THE PROBLEM =
Once the line with "-253,7 +252,6 @@" is found in the entries below, print it and each following line exactly, stopping after the line with "duration = 1.5f;"; print nothing else.

[[ EXERCISE INPUT, beginning ]]

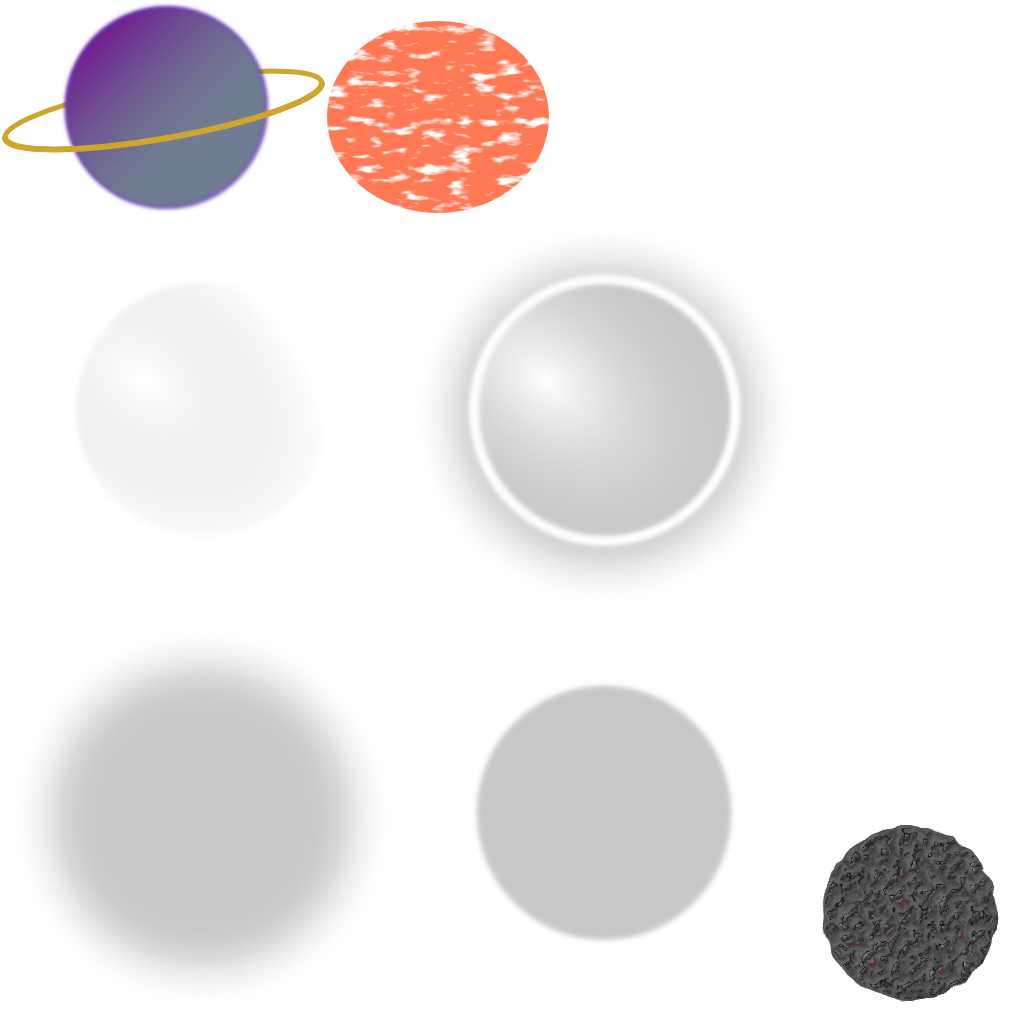
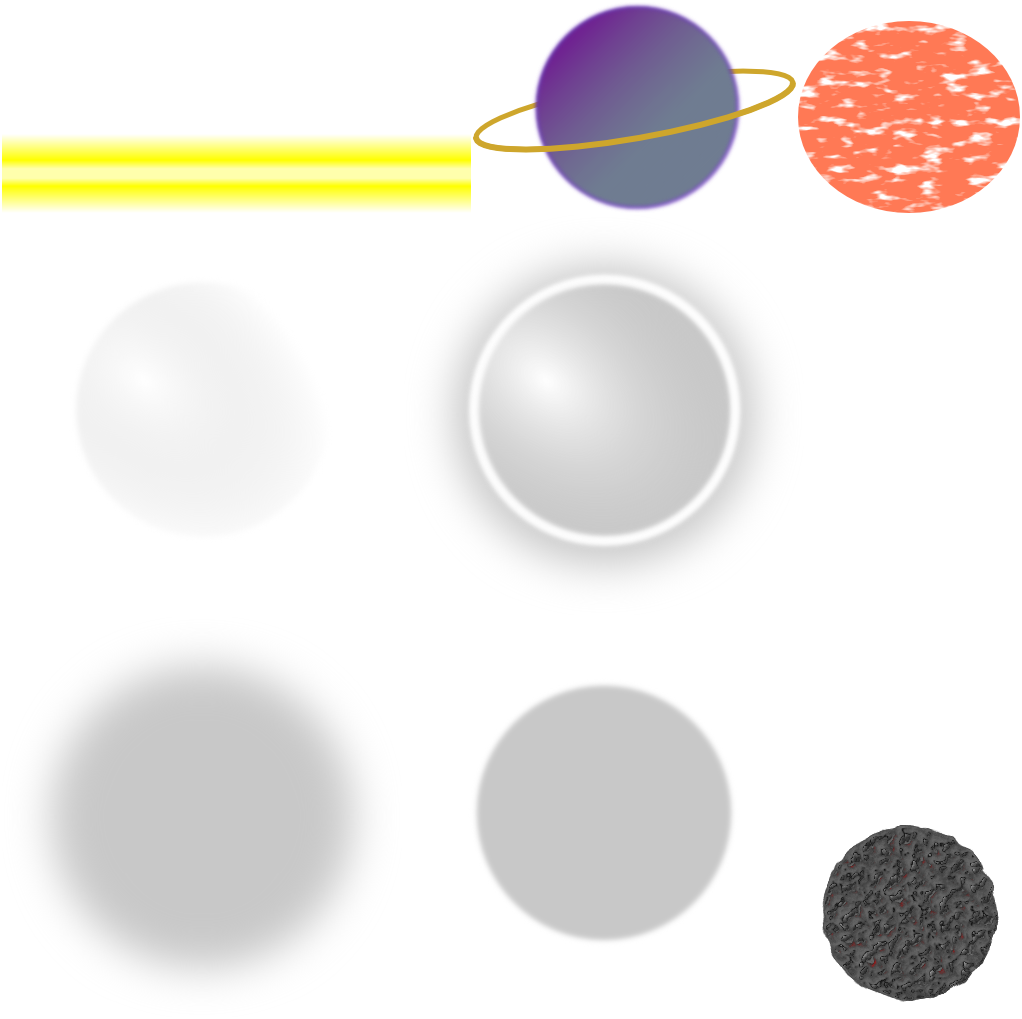
#153 Add harvest animation to the moons

diff --git a/GalCon-Client/GalCon-Client/src/com/xxx/galcon/screen/BoardScreen.java b/GalCon-Client/GalCon-Client/src/com/xxx/galcon/screen/BoardScreen.java
@@ -3,7 +3,6 @@ package com.xxx.galcon.screen;
 import static com.badlogic.gdx.scenes.scene2d.actions.Actions.alpha;
 import static com.badlogic.gdx.scenes.scene2d.actions.Actions.color;
 import static com.badlogic.gdx.scenes.scene2d.actions.Actions.delay;
-import static com.badlogic.gdx.scenes.scene2d.actions.Actions.forever;
 import static com.badlogic.gdx.scenes.scene2d.actions.Actions.moveBy;
 import static com.badlogic.gdx.scenes.scene2d.actions.Actions.moveTo;
 import static com.badlogic.gdx.scenes.scene2d.actions.Actions.rotateBy;
@@ -28,6 +27,7 @@ import com.badlogic.gdx.graphics.PerspectiveCamera;
 import com.badlogic.gdx.graphics.g2d.TextureAtlas.AtlasRegion;
 import com.badlogic.gdx.graphics.g2d.TextureRegion;
 import com.badlogic.gdx.math.Interpolation;
+import com.badlogic.gdx.math.MathUtils;
 import com.badlogic.gdx.math.Vector3;
 import com.badlogic.gdx.scenes.scene2d.Actor;
 import com.badlogic.gdx.scenes.scene2d.Event;
@@ -36,7 +36,6 @@ import com.badlogic.gdx.scenes.scene2d.Group;
 import com.badlogic.gdx.scenes.scene2d.InputEvent;
 import com.badlogic.gdx.scenes.scene2d.Stage;
 import com.badlogic.gdx.scenes.scene2d.Touchable;
-import com.badlogic.gdx.scenes.scene2d.actions.Actions;
 import com.badlogic.gdx.scenes.scene2d.ui.Image;
 import com.badlogic.gdx.scenes.scene2d.utils.ClickListener;
 import com.badlogic.gdx.scenes.scene2d.utils.TextureRegionDrawable;
@@ -175,7 +174,7 @@ public class BoardScreen implements ScreenFeedback {
 		private void updatePlanetCalcs() {
 			float largest = Math.max(tileSize.width, tileSize.height);
 			maxPlanetRadius = largest;
-			minPlanetRadius = (int) (largest * 0.5f);
+			minPlanetRadius = (int) (largest * 0.6f);
 		}
 
 		/**
@@ -253,7 +252,6 @@ public class BoardScreen implements ScreenFeedback {
 		createPlanets();
 		createPlanetIcons();
 		createMoves();
-		createHarvest();
 
 		Gdx.input.setInputProcessor(stage);
 
@@ -278,20 +276,6 @@ public class BoardScreen implements ScreenFeedback {
 			});
 			stage.addActor(overlay);
 		}
-	}
-
-	private void createHarvest() {
-		for (Moon moon : moons) {
-			if (moon.associatedPlanet.isUnderHarvest() && moon.getActions().size == 0) {
-				addActionToMoon(moon);
-			}
-		}
-	}
-
-	private void addActionToMoon(Moon moon) {
-		float duration = 1.5f;
-		moon.addAction(Actions.forever(Actions.sequence(Actions.color(new Color(0, 0, 0, 1), duration),
-				Actions.color(new Color(0.9f, 0, 0, 1), duration))));
 	}
 
 	private void createPlayerHud() {
@@ -430,8 +414,8 @@ public class BoardScreen implements ScreenFeedback {
 		for (float currentAngle = 0; currentAngle < circleInRadians; currentAngle += radiansBetweenParticles) {
 			Image particle = new Image(resources.skin, Constants.UI.EXPLOSION_PARTICLE);
 
-			float yStartOffset = (float) Math.sin(currentAngle) * startRadius;
-			float xStartOffset = (float) Math.cos(currentAngle) * startRadius;
+			float yStartOffset = (float) MathUtils.sin(currentAngle) * startRadius;
+			float xStartOffset = (float) MathUtils.cos(currentAngle) * startRadius;
 
 			particle.setColor(Color.CLEAR);
 			particle.setOrigin(particleSize * 0.5f, particleSize * 0.5f);
@@ -631,17 +615,16 @@ public class BoardScreen implements ScreenFeedback {
 			planetButtons.put(planet.name, planetButton);
 
 			if (planet.hasAbility()) {
-				createMoon(planet);
+				createMoon(planetButton);
 			}
 		}
 	}
 
-	private void createMoon(Planet planet) {
-		final Moon moon = PlanetButtonFactory.createMoon(resources, planet, boardCalcs);
+	private void createMoon(PlanetButton planetButton) {
+		final Moon moon = PlanetButtonFactory.createMoon(resources, planetButton, boardCalcs);
 
-		PlanetButton associatedAbilityPlanet = planetButtons.get(planet.name);
-		float relativeX = associatedAbilityPlanet.centerPoint().x - (moon.getWidth() / 2);
-		float relativeY = associatedAbilityPlanet.centerPoint().y - (moon.getHeight() / 2);
+		float relativeX = planetButton.centerPoint().x - (moon.getWidth() / 2);
+		float relativeY = planetButton.centerPoint().y - (moon.getHeight() / 2);
 
 		moon.setX(relativeX - boardCalcs.getTileSize().width / 2);
 		moon.setY(relativeY);
@@ -783,14 +766,13 @@ public class BoardScreen implements ScreenFeedback {
 		for (Moon moon : moons) {
 			Point newPosition = findMoonPosition(moon);
 			if (newPosition != null) {
-				moon.setX(newPosition.x - (moon.getWidth() / 2));
-				moon.setY(newPosition.y - (moon.getHeight() / 2));
+				moon.updateLocation(boardTable, boardCalcs, newPosition);
 			}
 		}
 	}
 
 	private Point findMoonPosition(Moon moon) {
-		PlanetButton associatedPlanet = planetButtons.get(moon.associatedPlanet.name);
+		PlanetButton associatedPlanet = planetButtons.get(moon.associatedPlanetButton.planet.name);
 		Point movePoint = null;
 		if (associatedPlanet != null && gameBoard != null) {
 			if (moon.angle == 360) {
@@ -798,7 +780,7 @@ public class BoardScreen implements ScreenFeedback {
 			}
 
 			movePoint = GalConMath.nextPointInEllipse(associatedPlanet.centerPoint(),
-					boardCalcs.getTileSize().width * 0.6f, boardCalcs.getTileSize().height / 2, moon.angle);
+					boardCalcs.getTileSize().width * 0.7f, boardCalcs.getTileSize().height * 0.46f, moon.angle);
 			moon.angle = (float) (moon.angle + moon.rateOfOrbit);
 		}
 

diff --git a/GalCon-Client/GalCon-Client/src/com/xxx/galcon/screen/widget/Moon.java b/GalCon-Client/GalCon-Client/src/com/xxx/galcon/screen/widget/Moon.java
@@ -1,23 +1,37 @@
 package com.xxx.galcon.screen.widget;
 
+import static com.badlogic.gdx.scenes.scene2d.actions.Actions.color;
+import static com.badlogic.gdx.scenes.scene2d.actions.Actions.forever;
+import static com.badlogic.gdx.scenes.scene2d.actions.Actions.sequence;
+
+import com.badlogic.gdx.graphics.Color;
+import com.badlogic.gdx.math.MathUtils;
+import com.badlogic.gdx.scenes.scene2d.Action;
+import com.badlogic.gdx.scenes.scene2d.Group;
 import com.badlogic.gdx.scenes.scene2d.ui.Image;
 import com.badlogic.gdx.scenes.scene2d.utils.TextureRegionDrawable;
 import com.xxx.galcon.Constants;
-import com.xxx.galcon.model.Planet;
+import com.xxx.galcon.model.Point;
+import com.xxx.galcon.screen.BoardScreen.BoardCalculations;
 import com.xxx.galcon.screen.Resources;
 
-public class Moon extends Image {
+public class Moon extends Group {
 
 	public float angle = 0;
 	public double rateOfOrbit = 0;
-	public Planet associatedPlanet;
+	public PlanetButton associatedPlanetButton;
+	private Image harvestBeamImage;
+	private Image moonHarvest;
+	private Image moonHighlight;
+	private Resources resources;
 
-	public Moon(Resources resources, Planet associatedPlanet, float height, float width) {
+	public Moon(Resources resources, PlanetButton associatedPlanetButton, float height, float width) {
+		this.resources = resources;
 		TextureRegionDrawable moon;
-		if (associatedPlanet.ability.equals(Constants.ABILITY_ATTACK_INCREASE)) {
+		if (associatedPlanetButton.planet.ability.equals(Constants.ABILITY_ATTACK_INCREASE)) {
 			moon = new TextureRegionDrawable(resources.planetAtlas.findRegion("moon"));
 
-		} else if (associatedPlanet.ability.equals(Constants.ABILITY_DEFENCE_INCREASE)) {
+		} else if (associatedPlanetButton.planet.ability.equals(Constants.ABILITY_DEFENCE_INCREASE)) {
 			moon = new TextureRegionDrawable(resources.planetAtlas.findRegion("moon"));
 
 		} else {
@@ -25,23 +39,65 @@ public class Moon extends Image {
 		}
 		moon.setMinHeight(height);
 		moon.setMinWidth(width);
-		setDrawable(moon);
-		this.associatedPlanet = associatedPlanet;
+		addActor(new Image(moon));
+		this.associatedPlanetButton = associatedPlanetButton;
 		setupMovementSpeedAndDirection();
 
+		setWidth(width);
+		setHeight(height);
 	}
 
 	private void setupMovementSpeedAndDirection() {
-
 		rateOfOrbit = Math.random();
 		if (rateOfOrbit < 0.4) {
 			rateOfOrbit = 0.5;
 		}
 
-		if (associatedPlanet.shipRegenRate <= 3) {
+		if (associatedPlanetButton.planet.shipRegenRate <= 3) {
 			angle = 360;
 			rateOfOrbit = rateOfOrbit * -1;
 		}
 	}
 
+	public void updateLocation(Group boardTable, BoardCalculations boardCalcs, Point point) {
+		setX(point.x - getWidth() * 0.5f);
+		setY(point.y - getHeight() * 0.5f);
+
+		if (associatedPlanetButton.planet.isUnderHarvest()) {
+			Point start = associatedPlanetButton.centerPoint();
+			float width = (float) Math.sqrt(Math.pow(point.x - start.x, 2) + Math.pow(point.y - start.y, 2));
+
+			if (harvestBeamImage == null) {
+				Action action = forever(sequence(color(Color.WHITE, 0.5f), color(Color.RED, 0.5f)));
+				harvestBeamImage = new Image(new TextureRegionDrawable(
+						resources.planetAtlas.findRegion("moon-harvest-beam")));
+				float height = boardCalcs.getTileSize().height * 0.17f;
+
+				harvestBeamImage.setBounds(start.x, start.y - height * 0.5f, width, height);
+				harvestBeamImage.setOrigin(0, 0 + height * 0.5f);
+				boardTable.addActorAt(1, harvestBeamImage);
+
+				harvestBeamImage.addAction(action);
+			}
+			if (moonHarvest == null) {
+				moonHarvest = new Image(new TextureRegionDrawable(resources.planetAtlas.findRegion("moon-harvest-1")));
+				moonHarvest.setBounds(0, 0, getWidth(), getHeight());
+				// addActor(moonHarvest);
+			}
+			if (moonHighlight == null) {
+				Action action = forever(sequence(color(Color.YELLOW, 0.5f), color(Color.RED, 0.5f)));
+				moonHighlight = new Image(new TextureRegionDrawable(resources.planetAtlas.findRegion("planet-glow")));
+				moonHighlight.setBounds(0, 0, getWidth(), getHeight());
+				moonHighlight.setColor(Color.YELLOW);
+				addActorAt(0, moonHighlight);
+
+				moonHighlight.addAction(action);
+			}
+
+			harvestBeamImage.setWidth(Math.abs(width));
+
+			float trueAngle = MathUtils.atan2(point.y - start.y, point.x - start.x);
+			harvestBeamImage.setRotation(MathUtils.radiansToDegrees * trueAngle);
+		}
+	}
 }

diff --git a/GalCon-Client/GalCon-Client/src/com/xxx/galcon/math/GalConMath.java b/GalCon-Client/GalCon-Client/src/com/xxx/galcon/math/GalConMath.java
@@ -3,6 +3,7 @@ package com.xxx.galcon.math;
 import static java.lang.Math.pow;
 import static java.lang.Math.sqrt;
 
+import com.badlogic.gdx.math.MathUtils;
 import com.xxx.galcon.model.Point;
 
 public class GalConMath {
@@ -10,22 +11,15 @@ public class GalConMath {
 	public static float distance(float startX, float startY, float endX, float endY) {
 		return (float) sqrt(pow(startX - endX, 2.0) + pow(startY - endY, 2.0));
 	}
-	
+
 	public static float distance(Point startingPoint, Point endingPoint) {
 		return distance(startingPoint.x, startingPoint.y, endingPoint.x, endingPoint.y);
 	}
-	
-	public static Point nextPointInEllipse(Point center, float xRadius, float yRadius, float currentAngle){
-		 double radian = degreeToRadian(currentAngle);
-		 
-		 float x = (float) (center.x + xRadius * Math.cos(radian));
-		 float y = (float) (center.y + yRadius * Math.sin(radian));
-		 
-		 return new Point(x, y);
+
+	public static Point nextPointInEllipse(Point center, float xRadius, float yRadius, float currentAngle) {
+		float x = (float) (center.x + xRadius * MathUtils.cosDeg(currentAngle));
+		float y = (float) (center.y + yRadius * MathUtils.sinDeg(currentAngle));
+
+		return new Point(x, y);
 	}
-	
-	private static double degreeToRadian(float degree){
-		return degree * (Math.PI / 180);
-	}
-	
 }

diff --git a/GalCon-Client/GalCon-Client/src/com/xxx/galcon/model/factory/PlanetButtonFactory.java b/GalCon-Client/GalCon-Client/src/com/xxx/galcon/model/factory/PlanetButtonFactory.java
@@ -33,12 +33,10 @@ public class PlanetButtonFactory {
 		return button;
 	}
 
-	public static Moon createMoon(Resources resources, Planet planet, BoardCalculations boardCalcs) {
+	public static Moon createMoon(Resources resources, PlanetButton planetButton, BoardCalculations boardCalcs) {
 		float width = boardCalcs.getTileSize().width * 0.4f;
 		float height = boardCalcs.getTileSize().height * 0.4f;
-		final Moon moon = new Moon(resources, planet, height, width);
-		moon.setHeight(height);
-		moon.setWidth(width);
+		final Moon moon = new Moon(resources, planetButton, height, width);
 
 		return moon;
 	}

[[ EXERCISE INPUT, end ]]

RESULT =
@@ -253,7 +252,6 @@ public class BoardScreen implements ScreenFeedback {
 		createPlanets();
 		createPlanetIcons();
 		createMoves();
-		createHarvest();
 
 		Gdx.input.setInputProcessor(stage);
 
@@ -278,20 +276,6 @@ public class BoardScreen implements ScreenFeedback {
 			});
 			stage.addActor(overlay);
 		}
-	}
-
-	private void createHarvest() {
-		for (Moon moon : moons) {
-			if (moon.associatedPlanet.isUnderHarvest() && moon.getActions().size == 0) {
-				addActionToMoon(moon);
-			}
-		}
-	}
-
-	private void addActionToMoon(Moon moon) {
-		float duration = 1.5f;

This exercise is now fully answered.